▶ Data extracts

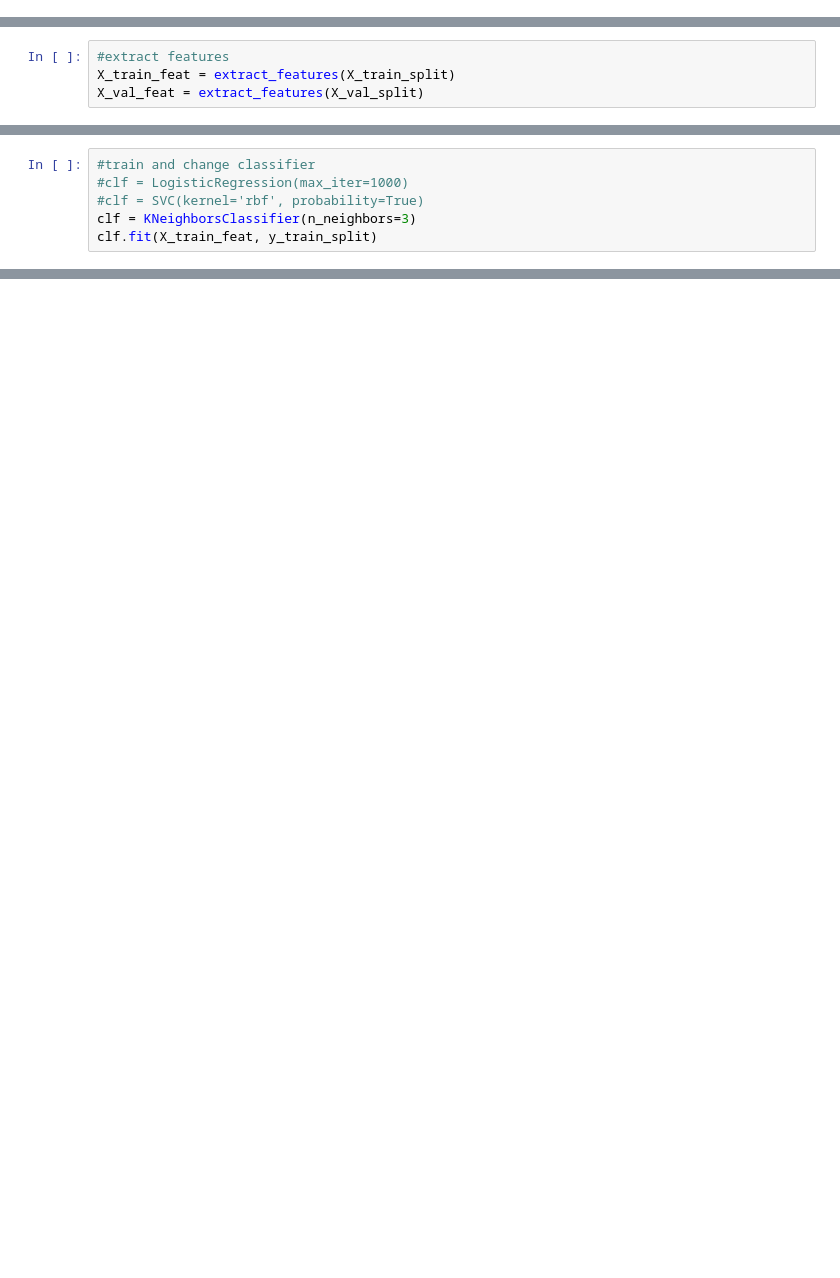
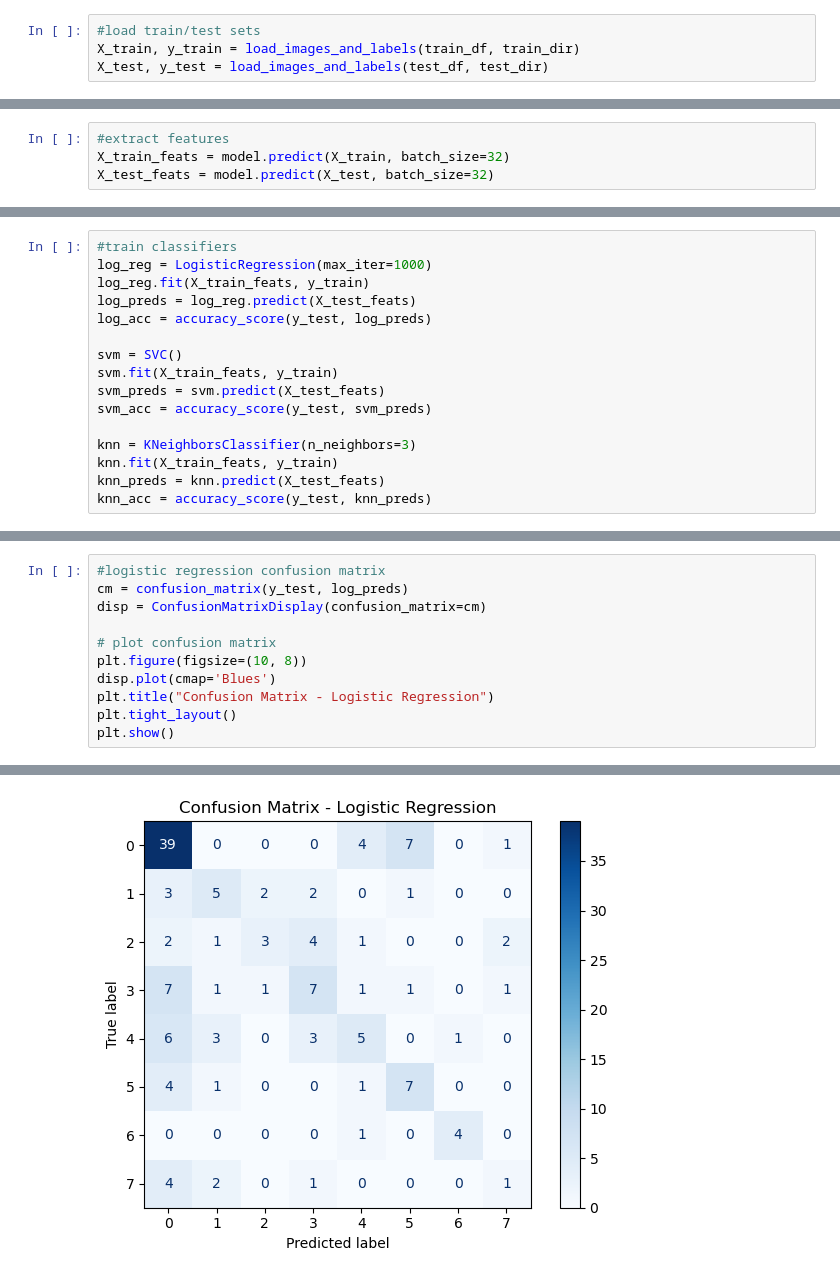
Before and after one commit to GonzalezC-Dev/Computer-Vision, a Jupyter notebook: Eclipse_CNN.ipynb, the cells around one changed output, grey strips where cells are left out. Cells and saved outputs as stored; diff of their text form; blank space fills up the shorter version.

```diff
--- a/Eclipse_CNN.ipynb
+++ b/Eclipse_CNN.ipynb
@@ -45 +46,5 @@ def extract_features(filepaths):
+# %%
+#load train/test sets
+X_train, y_train = load_images_and_labels(train_df, train_dir)
+X_test, y_test = load_images_and_labels(test_df, test_dir)
 # %%
@@ -49,4 +59,4 @@ X_train_split, X_val_split, y_train_split, y_val_split = train_test_split(
 # %%
 #extract features
-X_train_feat = extract_features(X_train_split)
-X_val_feat = extract_features(X_val_split)
+X_train_feats = model.predict(X_train, batch_size=32)
+X_test_feats = model.predict(X_test, batch_size=32)
@@ -53,6 +66,16 @@ X_val_feat = extract_features(X_val_split)
 # %%
-#train and change classifier
-#clf = LogisticRegression(max_iter=1000)
-#clf = SVC(kernel='rbf', probability=True)
-clf = KNeighborsClassifier(n_neighbors=3)
-clf.fit(X_train_feat, y_train_split)
+#train classifiers
+log_reg = LogisticRegression(max_iter=1000)
+log_reg.fit(X_train_feats, y_train)
+log_preds = log_reg.predict(X_test_feats)
+log_acc = accuracy_score(y_test, log_preds)
+
+svm = SVC()
+svm.fit(X_train_feats, y_train)
+svm_preds = svm.predict(X_test_feats)
+svm_acc = accuracy_score(y_test, svm_preds)
+
+knn = KNeighborsClassifier(n_neighbors=3)
+knn.fit(X_train_feats, y_train)
+knn_preds = knn.predict(X_test_feats)
+knn_acc = accuracy_score(y_test, knn_preds)
@@ -92,0 +91,12 @@ Saved predicted_test_labels.csv
+# %%
+#logistic regression confusion matrix
+cm = confusion_matrix(y_test, log_preds)
+disp = ConfusionMatrixDisplay(confusion_matrix=cm)
+
+# plot confusion matrix
+plt.figure(figsize=(10, 8))
+disp.plot(cmap='Blues')
+plt.title("Confusion Matrix - Logistic Regression")
+plt.tight_layout()
+plt.show()
+# %% [output]
@@ -92,0 +104 @@ Saved predicted_test_labels.csv
+[figure, added]
```
Also changed, not shown: parts of 15 cells of this notebook.
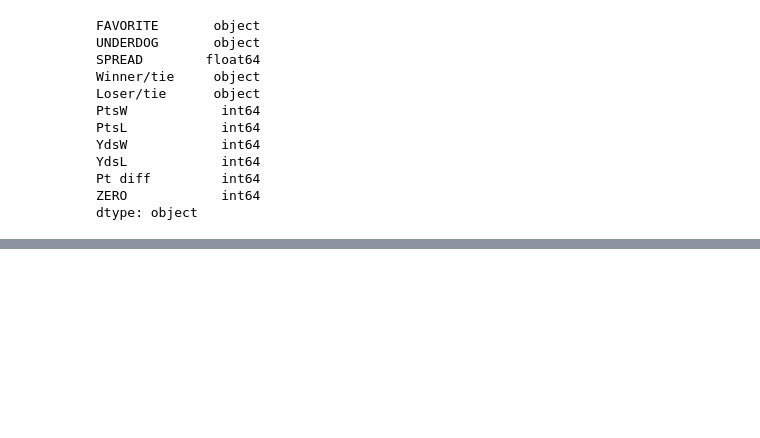
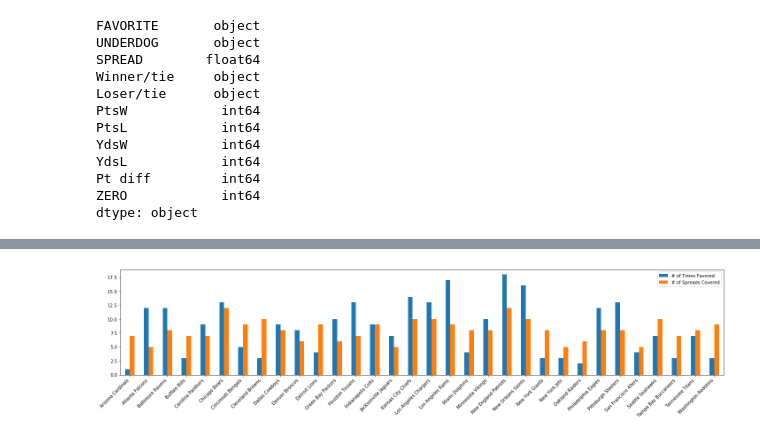
Before and after one commit to allamass95/nfl_spreads, a Jupyter notebook: Data Sources/spread_winner.ipynb, the cells around one changed output, grey strips where cells are left out. Drawn from its saved outputs; the diff is of its cells as text; code cells hidden in the pictures; blank space fills up the shorter version.

```diff
--- a/Data Sources/spread_winner.ipynb
+++ b/Data Sources/spread_winner.ipynb
@@ -79,0 +166,5 @@ new_chart.head()
+# %%
+count_favs = count_favs.sort_values(by = 'index')
+count_favs=count_favs.reset_index()
+new_faves=count_favs.drop(columns=['level_0'])
+new_faves
@@ -79,0 +189,4 @@ new_chart.head()
+# %%
+new_chart12345 = pd.merge(count_new, new_faves, on='index', how='outer')
+# %%
+new_chart12345 = new_chart12345.rename(columns= {'index':'Team','Spread Winner':'# of Spreads Covered','Favorite':'# of Times Favored'})
@@ -79,0 +213,16 @@ new_chart.head()
+# %%
+new_chart12345 = new_chart12345[['Team','# of Times Favored','# of Spreads Covered']]
+# %%
+multi_plot = new_chart12345.plot(kind="bar", figsize=(20,5))
+
+multi_plot.set_xticklabels(new_chart12345["Team"], rotation=45, ha = "right")
+
+
+
+#plt.ylabel('Wins')
+plt.tight_layout()
+#plt.savefig('wins_vs_winsATS_barchart.png')
+
+plt.show()
+# %% [output]
+[figure, added]
```
Also changed, not shown: parts of 37 cells of this notebook.
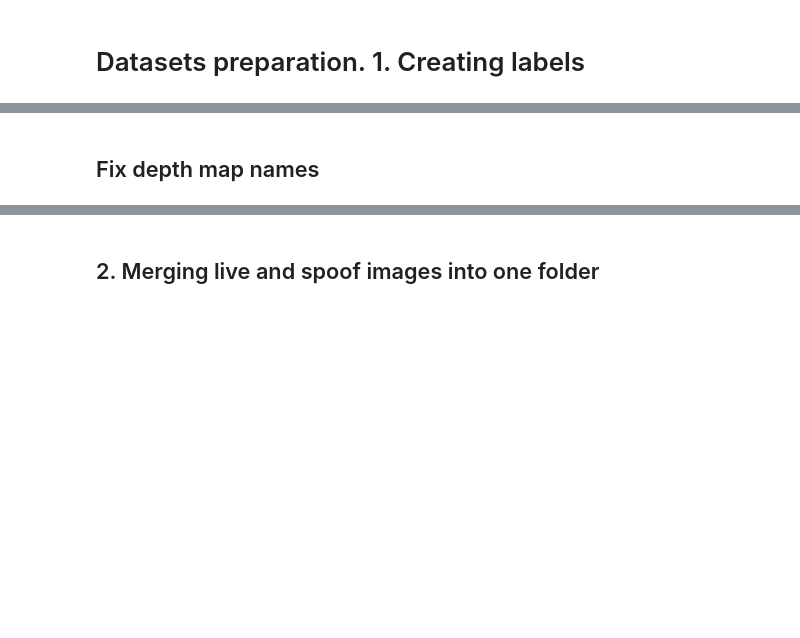
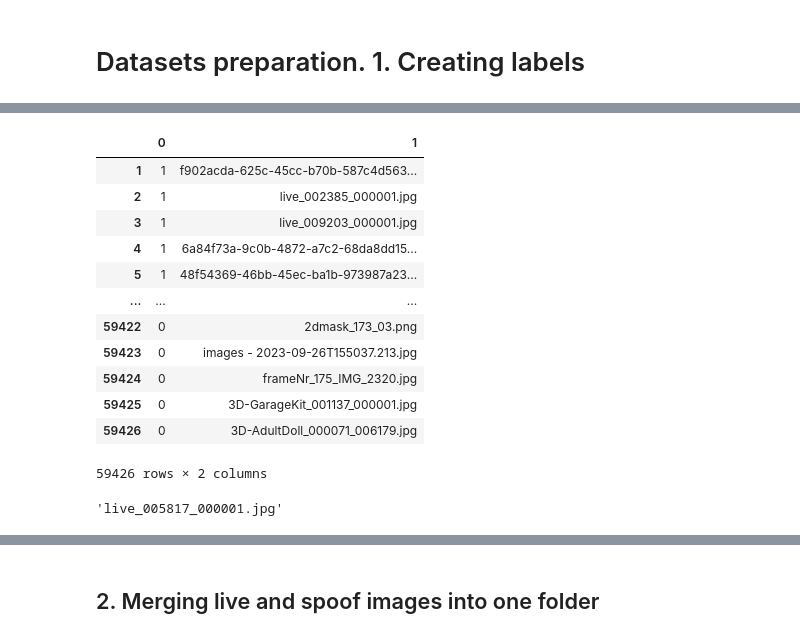
Before and after one commit to biometrickz/SSAN, a Jupyter notebook: Untitled.ipynb, the cells around one changed output, grey strips where cells are left out. Cells and saved outputs as stored; diff of their text form; code cells hidden in the pictures; blank space fills up the shorter version.

```diff
--- a/Untitled.ipynb
+++ b/Untitled.ipynb
@@ -7,3 +25,24 @@ from utils import *
+# %%
+df = pd.read_csv(train_csv, header=None).drop([0], axis=0)
+df
+# %% [output]
+|  | 0 | 1 |
+| 1 | 1 | f902acda-625c-45cc-b70b-587c4d563... |
+| 2 | 1 | live_002385_000001.jpg |
+| 3 | 1 | live_009203_000001.jpg |
+| 4 | 1 | 6a84f73a-9c0b-4872-a7c2-68da8dd15... |
+| 5 | 1 | 48f54369-46bb-45ec-ba1b-973987a23... |
+| ... | ... | ... |
+| 59422 | 0 | 2dmask_173_03.png |
+| 59423 | 0 | images - 2023-09-26T155037.213.jpg |
+| 59424 | 0 | frameNr_175_IMG_2320.jpg |
+| 59425 | 0 | 3D-GarageKit_001137_000001.jpg |
+| 59426 | 0 | 3D-AdultDoll_000071_006179.jpg |
+59426 rows × 2 columns
+# %%
+df.iloc[15, 1]
+# %% [output]
+'live_005817_000001.jpg'
 # %%
 def generate_labels_csv(dirr):
     train_files = os.listdir(dirr)
@@ -25,2 +66,0 @@ for tp in ['train', 'test', 'val']:
-# %% [markdown]
-## Fix depth map names
```
Also changed, not shown: parts of 12 cells of this notebook, 8 other files.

▶ Work instructions
Reproduce every entry word for word, but omit the pictures.

▶ Answer section
Before and after one commit to GonzalezC-Dev/Computer-Vision, a Jupyter notebook: Eclipse_CNN.ipynb, the cells around one changed output, grey strips where cells are left out. Cells and saved outputs as stored; diff of their text form; blank space fills up the shorter version.

```diff
--- a/Eclipse_CNN.ipynb
+++ b/Eclipse_CNN.ipynb
@@ -45 +46,5 @@ def extract_features(filepaths):
+# %%
+#load train/test sets
+X_train, y_train = load_images_and_labels(train_df, train_dir)
+X_test, y_test = load_images_and_labels(test_df, test_dir)
 # %%
@@ -49,4 +59,4 @@ X_train_split, X_val_split, y_train_split, y_val_split = train_test_split(
 # %%
 #extract features
-X_train_feat = extract_features(X_train_split)
-X_val_feat = extract_features(X_val_split)
+X_train_feats = model.predict(X_train, batch_size=32)
+X_test_feats = model.predict(X_test, batch_size=32)
@@ -53,6 +66,16 @@ X_val_feat = extract_features(X_val_split)
 # %%
-#train and change classifier
-#clf = LogisticRegression(max_iter=1000)
-#clf = SVC(kernel='rbf', probability=True)
-clf = KNeighborsClassifier(n_neighbors=3)
-clf.fit(X_train_feat, y_train_split)
+#train classifiers
+log_reg = LogisticRegression(max_iter=1000)
+log_reg.fit(X_train_feats, y_train)
+log_preds = log_reg.predict(X_test_feats)
+log_acc = accuracy_score(y_test, log_preds)
+
+svm = SVC()
+svm.fit(X_train_feats, y_train)
+svm_preds = svm.predict(X_test_feats)
+svm_acc = accuracy_score(y_test, svm_preds)
+
+knn = KNeighborsClassifier(n_neighbors=3)
+knn.fit(X_train_feats, y_train)
+knn_preds = knn.predict(X_test_feats)
+knn_acc = accuracy_score(y_test, knn_preds)
@@ -92,0 +91,12 @@ Saved predicted_test_labels.csv
+# %%
+#logistic regression confusion matrix
+cm = confusion_matrix(y_test, log_preds)
+disp = ConfusionMatrixDisplay(confusion_matrix=cm)
+
+# plot confusion matrix
+plt.figure(figsize=(10, 8))
+disp.plot(cmap='Blues')
+plt.title("Confusion Matrix - Logistic Regression")
+plt.tight_layout()
+plt.show()
+# %% [output]
@@ -92,0 +104 @@ Saved predicted_test_labels.csv
+[figure, added]
```
Also changed, not shown: parts of 15 cells of this notebook.
Before and after one commit to allamass95/nfl_spreads, a Jupyter notebook: Data Sources/spread_winner.ipynb, the cells around one changed output, grey strips where cells are left out. Drawn from its saved outputs; the diff is of its cells as text; code cells hidden in the pictures; blank space fills up the shorter version.

```diff
--- a/Data Sources/spread_winner.ipynb
+++ b/Data Sources/spread_winner.ipynb
@@ -79,0 +166,5 @@ new_chart.head()
+# %%
+count_favs = count_favs.sort_values(by = 'index')
+count_favs=count_favs.reset_index()
+new_faves=count_favs.drop(columns=['level_0'])
+new_faves
@@ -79,0 +189,4 @@ new_chart.head()
+# %%
+new_chart12345 = pd.merge(count_new, new_faves, on='index', how='outer')
+# %%
+new_chart12345 = new_chart12345.rename(columns= {'index':'Team','Spread Winner':'# of Spreads Covered','Favorite':'# of Times Favored'})
@@ -79,0 +213,16 @@ new_chart.head()
+# %%
+new_chart12345 = new_chart12345[['Team','# of Times Favored','# of Spreads Covered']]
+# %%
+multi_plot = new_chart12345.plot(kind="bar", figsize=(20,5))
+
+multi_plot.set_xticklabels(new_chart12345["Team"], rotation=45, ha = "right")
+
+
+
+#plt.ylabel('Wins')
+plt.tight_layout()
+#plt.savefig('wins_vs_winsATS_barchart.png')
+
+plt.show()
+# %% [output]
+[figure, added]
```
Also changed, not shown: parts of 37 cells of this notebook.
Before and after one commit to biometrickz/SSAN, a Jupyter notebook: Untitled.ipynb, the cells around one changed output, grey strips where cells are left out. Cells and saved outputs as stored; diff of their text form; code cells hidden in the pictures; blank space fills up the shorter version.

```diff
--- a/Untitled.ipynb
+++ b/Untitled.ipynb
@@ -7,3 +25,24 @@ from utils import *
+# %%
+df = pd.read_csv(train_csv, header=None).drop([0], axis=0)
+df
+# %% [output]
+|  | 0 | 1 |
+| 1 | 1 | f902acda-625c-45cc-b70b-587c4d563... |
+| 2 | 1 | live_002385_000001.jpg |
+| 3 | 1 | live_009203_000001.jpg |
+| 4 | 1 | 6a84f73a-9c0b-4872-a7c2-68da8dd15... |
+| 5 | 1 | 48f54369-46bb-45ec-ba1b-973987a23... |
+| ... | ... | ... |
+| 59422 | 0 | 2dmask_173_03.png |
+| 59423 | 0 | images - 2023-09-26T155037.213.jpg |
+| 59424 | 0 | frameNr_175_IMG_2320.jpg |
+| 59425 | 0 | 3D-GarageKit_001137_000001.jpg |
+| 59426 | 0 | 3D-AdultDoll_000071_006179.jpg |
+59426 rows × 2 columns
+# %%
+df.iloc[15, 1]
+# %% [output]
+'live_005817_000001.jpg'
 # %%
 def generate_labels_csv(dirr):
     train_files = os.listdir(dirr)
@@ -25,2 +66,0 @@ for tp in ['train', 'test', 'val']:
-# %% [markdown]
-## Fix depth map names
```
Also changed, not shown: parts of 12 cells of this notebook, 8 other files.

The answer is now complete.